### Required work
Reproduce the entries that follow exactly, dropping each image.

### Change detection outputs
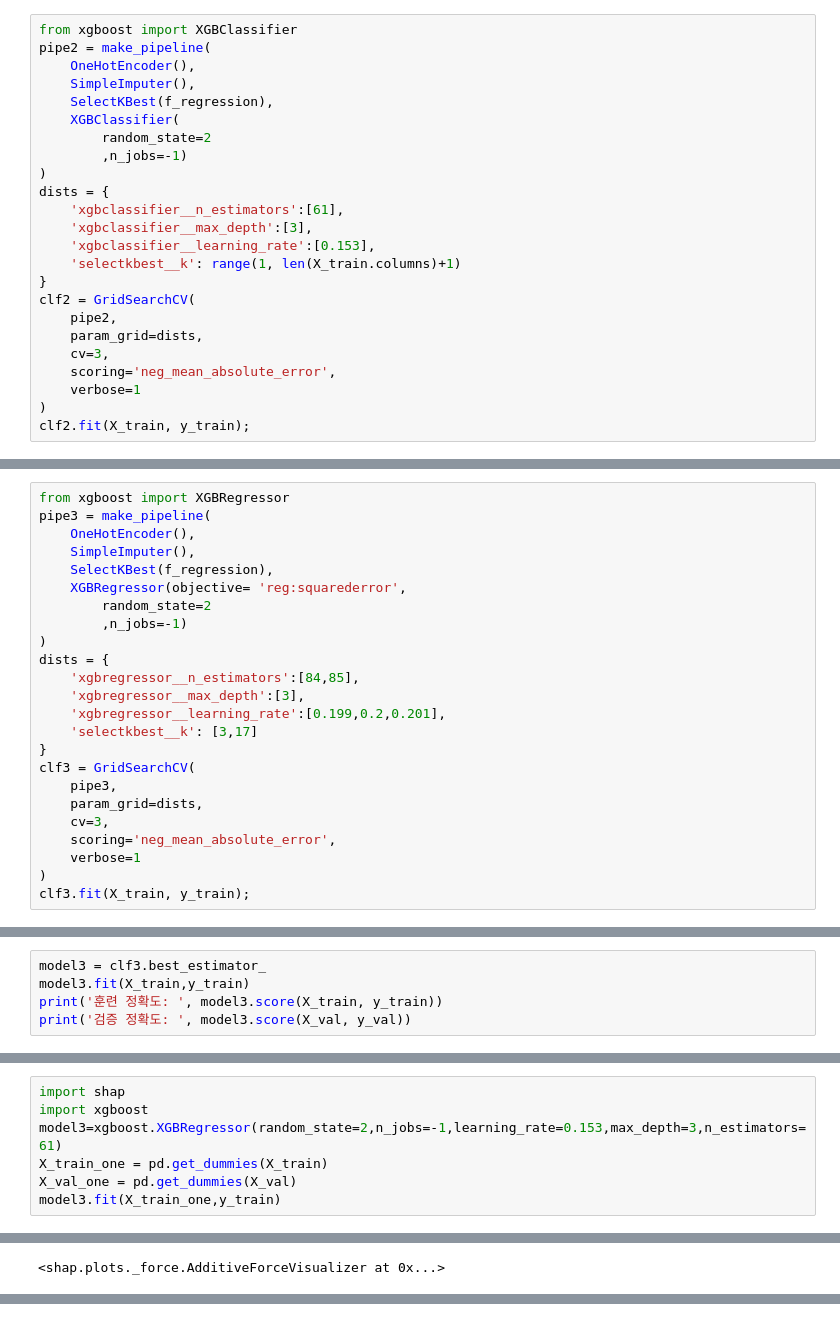
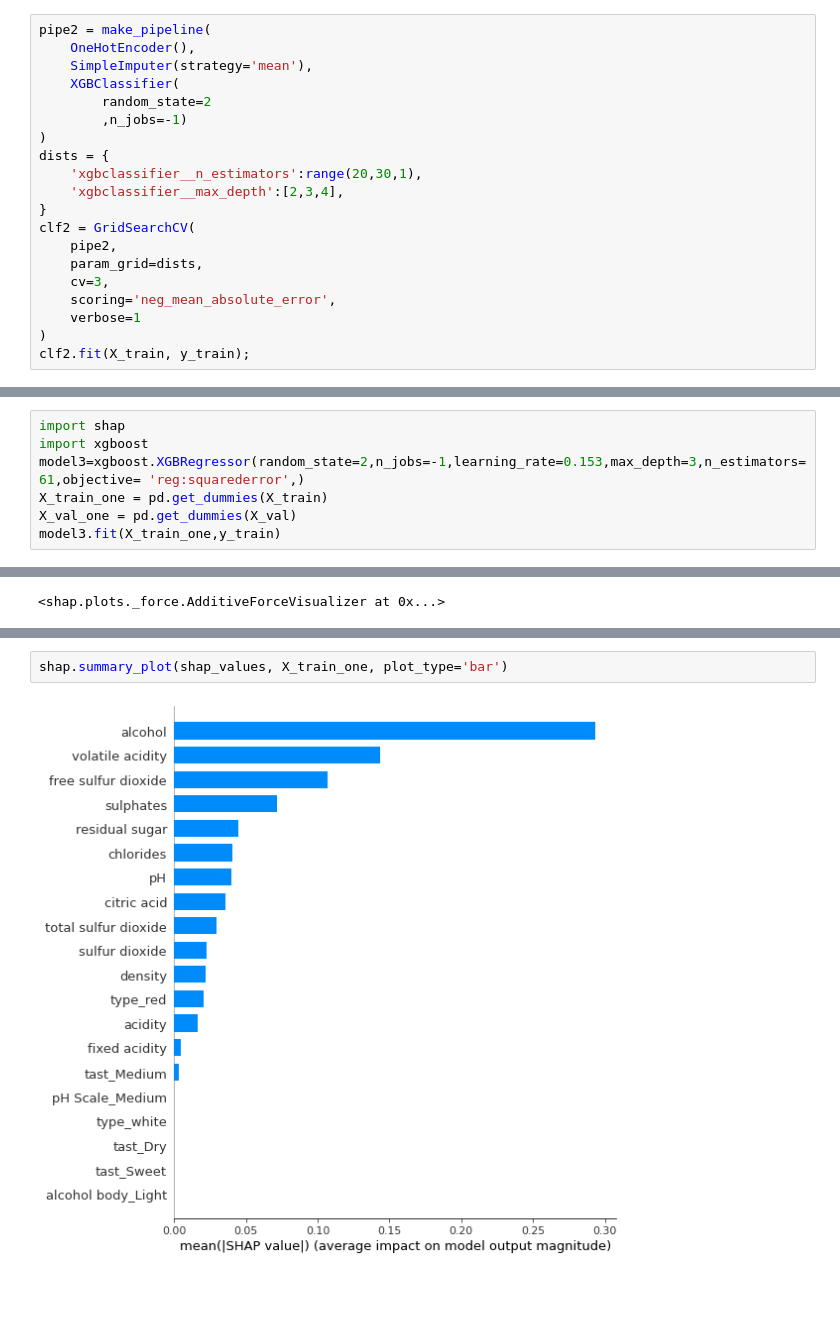
Before and after one commit to bon-u/S2project, a Jupyter notebook: AI07_S2P_구본우.ipynb, the cells around one changed output, grey strips where cells are left out. Cells and saved outputs as stored; diff of their text form; blank space fills up the shorter version.

```diff
--- a/AI07_S2P_구본우.ipynb
+++ b/AI07_S2P_구본우.ipynb
@@ -141,18 +266,14 @@ print('검증 정확도: ', model.score(X_val, y_val))
 # %%
-from xgboost import XGBClassifier
 pipe2 = make_pipeline(
     OneHotEncoder(),
-    SimpleImputer(),
-    SelectKBest(f_regression),
+    SimpleImputer(strategy='mean'),
     XGBClassifier(
         random_state=2
         ,n_jobs=-1)
 )
 dists = {
-    'xgbclassifier__n_estimators':[61],
-    'xgbclassifier__max_depth':[3],
-    'xgbclassifier__learning_rate':[0.153],
-    'selectkbest__k': range(1, len(X_train.columns)+1)
+    'xgbclassifier__n_estimators':range(20,30,1),
+    'xgbclassifier__max_depth':[2,3,4],
 }
 clf2 = GridSearchCV(
     pipe2,
@@ -183,24 +303,0 @@ print('검증 정확도: ', model2.score(X_val, y_val))
-# %%
-from xgboost import XGBRegressor
-pipe3 = make_pipeline(
-    OneHotEncoder(),
-    SimpleImputer(),
-    SelectKBest(f_regression),
-    XGBRegressor(objective= 'reg:squarederror',
-        random_state=2
-        ,n_jobs=-1)
-)
-dists = {
-    'xgbregressor__n_estimators':[84,85],
-    'xgbregressor__max_depth':[3],
-    'xgbregressor__learning_rate':[0.199,0.2,0.201],
-    'selectkbest__k': [3,17]
-}
-clf3 = GridSearchCV(
-    pipe3,
-    param_grid=dists,
-    cv=3,
-    scoring='neg_mean_absolute_error',
-    verbose=1
-)
-clf3.fit(X_train, y_train);
@@ -217,5 +303,0 @@ MAE:  0.549694384405138
-# %%
-model3 = clf3.best_estimator_
-model3.fit(X_train,y_train)
-print('훈련 정확도: ', model3.score(X_train, y_train))
-print('검증 정확도: ', model3.score(X_val, y_val))
@@ -225,7 +304,7 @@ print('검증 정확도: ', model3.score(X_val, y_val))
 # %%
 import shap
 import xgboost
-model3=xgboost.XGBRegressor(random_state=2,n_jobs=-1,learning_rate=0.153,max_depth=3,n_estimators=61)
+model3=xgboost.XGBRegressor(random_state=2,n_jobs=-1,learning_rate=0.153,max_depth=3,n_estimators=61,objective= 'reg:squarederror',)
 X_train_one = pd.get_dummies(X_train)
 X_val_one = pd.get_dummies(X_val)
 model3.fit(X_train_one,y_train)
@@ -258,0 +337,4 @@ shap.summary_plot(shap_values, X_val_one.iloc[:300])
+# %%
+shap.summary_plot(shap_values, X_train_one, plot_type='bar')
+# %% [output]
+[figure, added]
```
Also changed, not shown: parts of 25 cells of this notebook.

### Finished exercise
Before and after one commit to bon-u/S2project, a Jupyter notebook: AI07_S2P_구본우.ipynb, the cells around one changed output, grey strips where cells are left out. Cells and saved outputs as stored; diff of their text form; blank space fills up the shorter version.

```diff
--- a/AI07_S2P_구본우.ipynb
+++ b/AI07_S2P_구본우.ipynb
@@ -141,18 +266,14 @@ print('검증 정확도: ', model.score(X_val, y_val))
 # %%
-from xgboost import XGBClassifier
 pipe2 = make_pipeline(
     OneHotEncoder(),
-    SimpleImputer(),
-    SelectKBest(f_regression),
+    SimpleImputer(strategy='mean'),
     XGBClassifier(
         random_state=2
         ,n_jobs=-1)
 )
 dists = {
-    'xgbclassifier__n_estimators':[61],
-    'xgbclassifier__max_depth':[3],
-    'xgbclassifier__learning_rate':[0.153],
-    'selectkbest__k': range(1, len(X_train.columns)+1)
+    'xgbclassifier__n_estimators':range(20,30,1),
+    'xgbclassifier__max_depth':[2,3,4],
 }
 clf2 = GridSearchCV(
     pipe2,
@@ -183,24 +303,0 @@ print('검증 정확도: ', model2.score(X_val, y_val))
-# %%
-from xgboost import XGBRegressor
-pipe3 = make_pipeline(
-    OneHotEncoder(),
-    SimpleImputer(),
-    SelectKBest(f_regression),
-    XGBRegressor(objective= 'reg:squarederror',
-        random_state=2
-        ,n_jobs=-1)
-)
-dists = {
-    'xgbregressor__n_estimators':[84,85],
-    'xgbregressor__max_depth':[3],
-    'xgbregressor__learning_rate':[0.199,0.2,0.201],
-    'selectkbest__k': [3,17]
-}
-clf3 = GridSearchCV(
-    pipe3,
-    param_grid=dists,
-    cv=3,
-    scoring='neg_mean_absolute_error',
-    verbose=1
-)
-clf3.fit(X_train, y_train);
@@ -217,5 +303,0 @@ MAE:  0.549694384405138
-# %%
-model3 = clf3.best_estimator_
-model3.fit(X_train,y_train)
-print('훈련 정확도: ', model3.score(X_train, y_train))
-print('검증 정확도: ', model3.score(X_val, y_val))
@@ -225,7 +304,7 @@ print('검증 정확도: ', model3.score(X_val, y_val))
 # %%
 import shap
 import xgboost
-model3=xgboost.XGBRegressor(random_state=2,n_jobs=-1,learning_rate=0.153,max_depth=3,n_estimators=61)
+model3=xgboost.XGBRegressor(random_state=2,n_jobs=-1,learning_rate=0.153,max_depth=3,n_estimators=61,objective= 'reg:squarederror',)
 X_train_one = pd.get_dummies(X_train)
 X_val_one = pd.get_dummies(X_val)
 model3.fit(X_train_one,y_train)
@@ -258,0 +337,4 @@ shap.summary_plot(shap_values, X_val_one.iloc[:300])
+# %%
+shap.summary_plot(shap_values, X_train_one, plot_type='bar')
+# %% [output]
+[figure, added]
```
Also changed, not shown: parts of 25 cells of this notebook.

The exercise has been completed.